Vermont may be the only state in New England without an ocean coastline, but it more than makes up for it with Lake Champlain. Often referred to as the “sixth Great Lake”, not because of its size, which is rather smallish compared to those behemoth bodies of water, but because of its connection to those lakes via the Richelieu River to the great St Lawrence River.
Sharing the waters with Canada as those northern Vermont lakes are wont to do, it is broad at the northern end and narrows down to a fine point in Whitehall, New York across the Vermont border. Not content with such a terminus, it leaves the lake a little further north via the Poultney River and on to the Champlain Canal, which connects it to the Hudson River, which in turn flows southward to and through New York City and into the Atlantic Ocean.

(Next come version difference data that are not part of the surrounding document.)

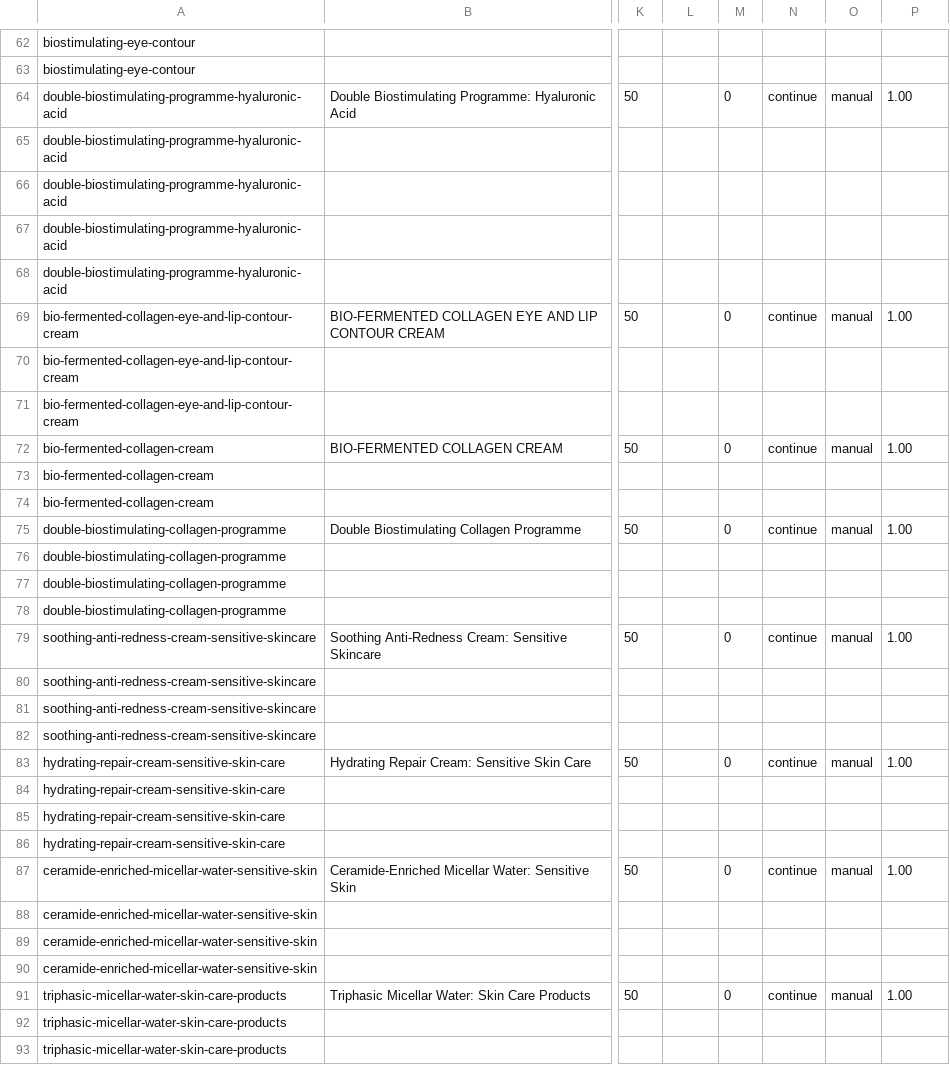
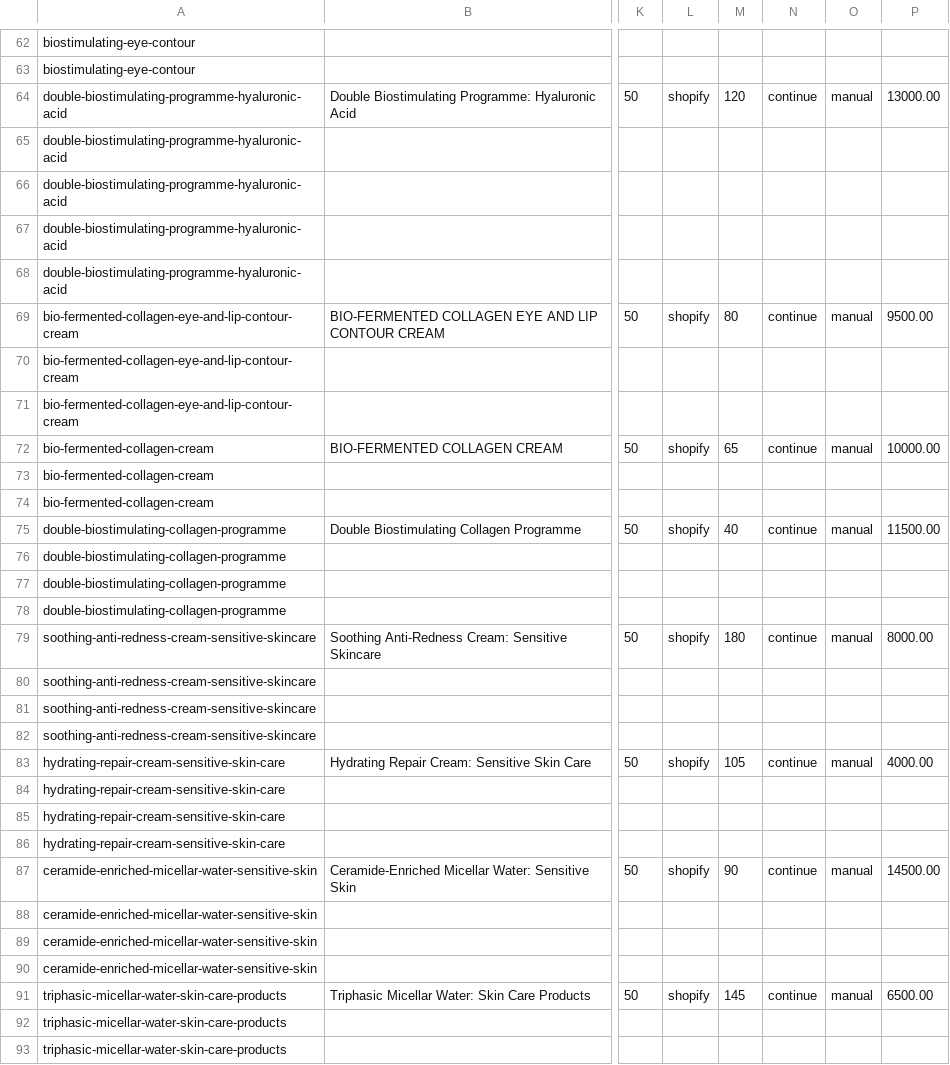
Before and after one commit to sharu28/dibi-milano-skin-center, a CSV file: hydrogen/products.csv, drawn as a sheet; only a part is shown, gaps mark what is left out; the diff covers the shown part only; the diff names each change by its address in the sheet, - before the commit and + after, or states it on an @@ line.

Commit message:
feat(products): add random LKR prices and stock quantities
- price_lkr (3,500-14,500 LKR) and quantity (25-200) on every product
- CSV builder now emits real prices, shopify-tracked inventory, continue policy

Co-Authored-By: WOZCODE <contact@withwoz.com>

```diff
--- a/hydrogen/products.csv
+++ b/hydrogen/products.csv
-L64: (empty)
+L64: shopify
-M64: 0
+M64: 120
-P64: 1.00
+P64: 13000.00
-L69: (empty)
+L69: shopify
-M69: 0
+M69: 80
-P69: 1.00
+P69: 9500.00
-L72: (empty)
+L72: shopify
-M72: 0
+M72: 65
-P72: 1.00
+P72: 10000.00
-L75: (empty)
+L75: shopify
-M75: 0
+M75: 40
-P75: 1.00
+P75: 11500.00
-L79: (empty)
+L79: shopify
-M79: 0
+M79: 180
-P79: 1.00
+P79: 8000.00
-L83: (empty)
+L83: shopify
-M83: 0
+M83: 105
-P83: 1.00
+P83: 4000.00
-L87: (empty)
+L87: shopify
-M87: 0
+M87: 90
-P87: 1.00
+P87: 14500.00
-L91: (empty)
+L91: shopify
-M91: 0
+M91: 145
-P91: 1.00
+P91: 6500.00
```
Also changed, not shown: 165 edited cells elsewhere in this file, 3 other files.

Meanwhile, back up north, the lake hosts a chain of islands with the idyllic towns of Alburgh, Isle La Motte, North Hero, Grand Isle and South hero. You can drive or bike to and amongst the islands via bridges and causeways. The islands are fairly flat and full of farmland, offering great views of the lake wherever you turn. Of course you can explore by boat as well, and keep your eyes out for Champy, the lake’s Lochness cousin.
South Hero and Grand Isle share the first island coming off the mainland, accessed via the two-mile Sandbar Causeway. You will not be able to resist stopping along the causeway (there is a pullover area) because it’s really just too cool and beautiful. Moving on into South Hero, if it’s fall, stop at Hackett’s Orchard to pick some apples and get your fill of cider and donuts.
In Grand Isle, veer off Route 2 onto East Shore North for some shore hugging spectacular views. In fact, veer off Route 2 anywhere along the islands – remember that back country roads are the best. Be sure to stop at Hero’s Welcome in North Hero – it’s everything a Vermont general store should be. Order a sandwich and take it across the road to the picnic tables and enjoy your meal by the shore.
For a bit of tranquility, stop at Saint Anne’s Shrine on Isle La Motte. Whether you’re religious or not, you’ll feel the peace and serenity in this beautiful spot. And finally, there is Alburgh, connected by land only to Canada, though a bridge will take you there from North Hero.
Back over on the mainland, the northwest corner of Vermont boasts sweet lakeside communities like Swanton and the small city of St Albans (population less than 7,000 – remember, this is Vermont).
Summer, of course, is busiest here, with seasonal homeowners and visitors doubling the year-round population of about 7,000. Swimming, boating and fishing are favorite activities. Fall is also quite beautiful and winter affords some great cross-country skiing, snowshoeing and snowmobiling.
The Champlain Islands are a different experience from the rest of Vermont, and certainly hold their own. Come for a visit.